> _THE TASK_
Repeat each entry in the data, exactly.

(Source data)
# # # #

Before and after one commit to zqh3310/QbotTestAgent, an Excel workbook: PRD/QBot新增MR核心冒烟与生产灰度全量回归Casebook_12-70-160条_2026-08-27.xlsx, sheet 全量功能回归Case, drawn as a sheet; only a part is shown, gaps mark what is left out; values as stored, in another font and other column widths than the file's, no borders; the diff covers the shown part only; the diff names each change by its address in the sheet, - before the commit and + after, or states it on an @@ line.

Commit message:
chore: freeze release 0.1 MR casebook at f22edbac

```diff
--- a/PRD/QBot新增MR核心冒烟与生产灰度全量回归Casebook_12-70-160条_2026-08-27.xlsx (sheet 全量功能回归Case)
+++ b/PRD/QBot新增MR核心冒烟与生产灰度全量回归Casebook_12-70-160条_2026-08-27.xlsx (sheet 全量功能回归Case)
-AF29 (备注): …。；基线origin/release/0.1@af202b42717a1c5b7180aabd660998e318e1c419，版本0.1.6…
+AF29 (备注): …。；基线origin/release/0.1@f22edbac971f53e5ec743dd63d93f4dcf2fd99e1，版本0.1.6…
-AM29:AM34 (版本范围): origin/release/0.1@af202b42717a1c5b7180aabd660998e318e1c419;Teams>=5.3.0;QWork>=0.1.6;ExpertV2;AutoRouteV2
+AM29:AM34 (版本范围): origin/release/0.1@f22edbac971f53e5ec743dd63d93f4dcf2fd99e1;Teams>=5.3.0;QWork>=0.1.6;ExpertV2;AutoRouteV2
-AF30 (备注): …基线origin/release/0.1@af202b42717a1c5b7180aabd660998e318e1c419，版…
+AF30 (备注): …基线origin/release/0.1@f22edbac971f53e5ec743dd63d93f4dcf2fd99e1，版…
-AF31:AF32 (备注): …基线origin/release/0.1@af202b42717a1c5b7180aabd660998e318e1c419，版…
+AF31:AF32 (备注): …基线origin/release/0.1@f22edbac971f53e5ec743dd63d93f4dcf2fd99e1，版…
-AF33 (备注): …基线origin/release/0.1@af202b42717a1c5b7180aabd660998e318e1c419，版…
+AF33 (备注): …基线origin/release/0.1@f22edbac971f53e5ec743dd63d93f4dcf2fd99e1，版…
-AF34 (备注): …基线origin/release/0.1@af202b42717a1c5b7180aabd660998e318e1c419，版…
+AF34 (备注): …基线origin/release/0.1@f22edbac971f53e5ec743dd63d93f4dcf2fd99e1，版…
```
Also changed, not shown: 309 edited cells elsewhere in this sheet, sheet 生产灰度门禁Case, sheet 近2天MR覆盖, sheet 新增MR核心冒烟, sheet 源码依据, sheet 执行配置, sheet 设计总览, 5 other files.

# # # #

> _WRITTEN SOLUTION_
Before and after one commit to zqh3310/QbotTestAgent, an Excel workbook: PRD/QBot新增MR核心冒烟与生产灰度全量回归Casebook_12-70-160条_2026-08-27.xlsx, sheet 全量功能回归Case, drawn as a sheet; only a part is shown, gaps mark what is left out; values as stored, in another font and other column widths than the file's, no borders; the diff covers the shown part only; the diff names each change by its address in the sheet, - before the commit and + after, or states it on an @@ line.

Commit message:
chore: freeze release 0.1 MR casebook at f22edbac

```diff
--- a/PRD/QBot新增MR核心冒烟与生产灰度全量回归Casebook_12-70-160条_2026-08-27.xlsx (sheet 全量功能回归Case)
+++ b/PRD/QBot新增MR核心冒烟与生产灰度全量回归Casebook_12-70-160条_2026-08-27.xlsx (sheet 全量功能回归Case)
-AF29 (备注): …。；基线origin/release/0.1@af202b42717a1c5b7180aabd660998e318e1c419，版本0.1.6…
+AF29 (备注): …。；基线origin/release/0.1@f22edbac971f53e5ec743dd63d93f4dcf2fd99e1，版本0.1.6…
-AM29:AM34 (版本范围): origin/release/0.1@af202b42717a1c5b7180aabd660998e318e1c419;Teams>=5.3.0;QWork>=0.1.6;ExpertV2;AutoRouteV2
+AM29:AM34 (版本范围): origin/release/0.1@f22edbac971f53e5ec743dd63d93f4dcf2fd99e1;Teams>=5.3.0;QWork>=0.1.6;ExpertV2;AutoRouteV2
-AF30 (备注): …基线origin/release/0.1@af202b42717a1c5b7180aabd660998e318e1c419，版…
+AF30 (备注): …基线origin/release/0.1@f22edbac971f53e5ec743dd63d93f4dcf2fd99e1，版…
-AF31:AF32 (备注): …基线origin/release/0.1@af202b42717a1c5b7180aabd660998e318e1c419，版…
+AF31:AF32 (备注): …基线origin/release/0.1@f22edbac971f53e5ec743dd63d93f4dcf2fd99e1，版…
-AF33 (备注): …基线origin/release/0.1@af202b42717a1c5b7180aabd660998e318e1c419，版…
+AF33 (备注): …基线origin/release/0.1@f22edbac971f53e5ec743dd63d93f4dcf2fd99e1，版…
-AF34 (备注): …基线origin/release/0.1@af202b42717a1c5b7180aabd660998e318e1c419，版…
+AF34 (备注): …基线origin/release/0.1@f22edbac971f53e5ec743dd63d93f4dcf2fd99e1，版…
```
Also changed, not shown: 309 edited cells elsewhere in this sheet, sheet 生产灰度门禁Case, sheet 近2天MR覆盖, sheet 新增MR核心冒烟, sheet 源码依据, sheet 执行配置, sheet 设计总览, 5 other files.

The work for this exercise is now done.